START Given information
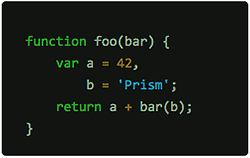
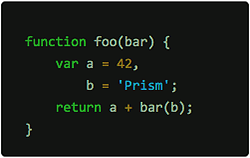
slightly darker yellow, less saturated base07

diff --git a/themes/prism-base16-atelierseaside.dark.css b/themes/prism-base16-atelierseaside.dark.css
@@ -75,7 +75,7 @@ pre[class*="language-"] {
 }
 
 .token.property {
-  color: #c3c322;
+  color: #98981b;
 }
 
 .token.tag {
@@ -125,7 +125,7 @@ pre[class*="language-"] {
 }
 
 .token.inserted {
-  border-bottom: 1px dotted #f0fff0;
+  border-bottom: 1px dotted #f4fbf4;
   text-decoration: none;
 }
END Given information
→ About this task:
Write out precisely the lines from the one holding "1px dotted #f4fbf4;" through the end of the material, including both of those ends.

→ Task output:
+  border-bottom: 1px dotted #f4fbf4;
   text-decoration: none;
 }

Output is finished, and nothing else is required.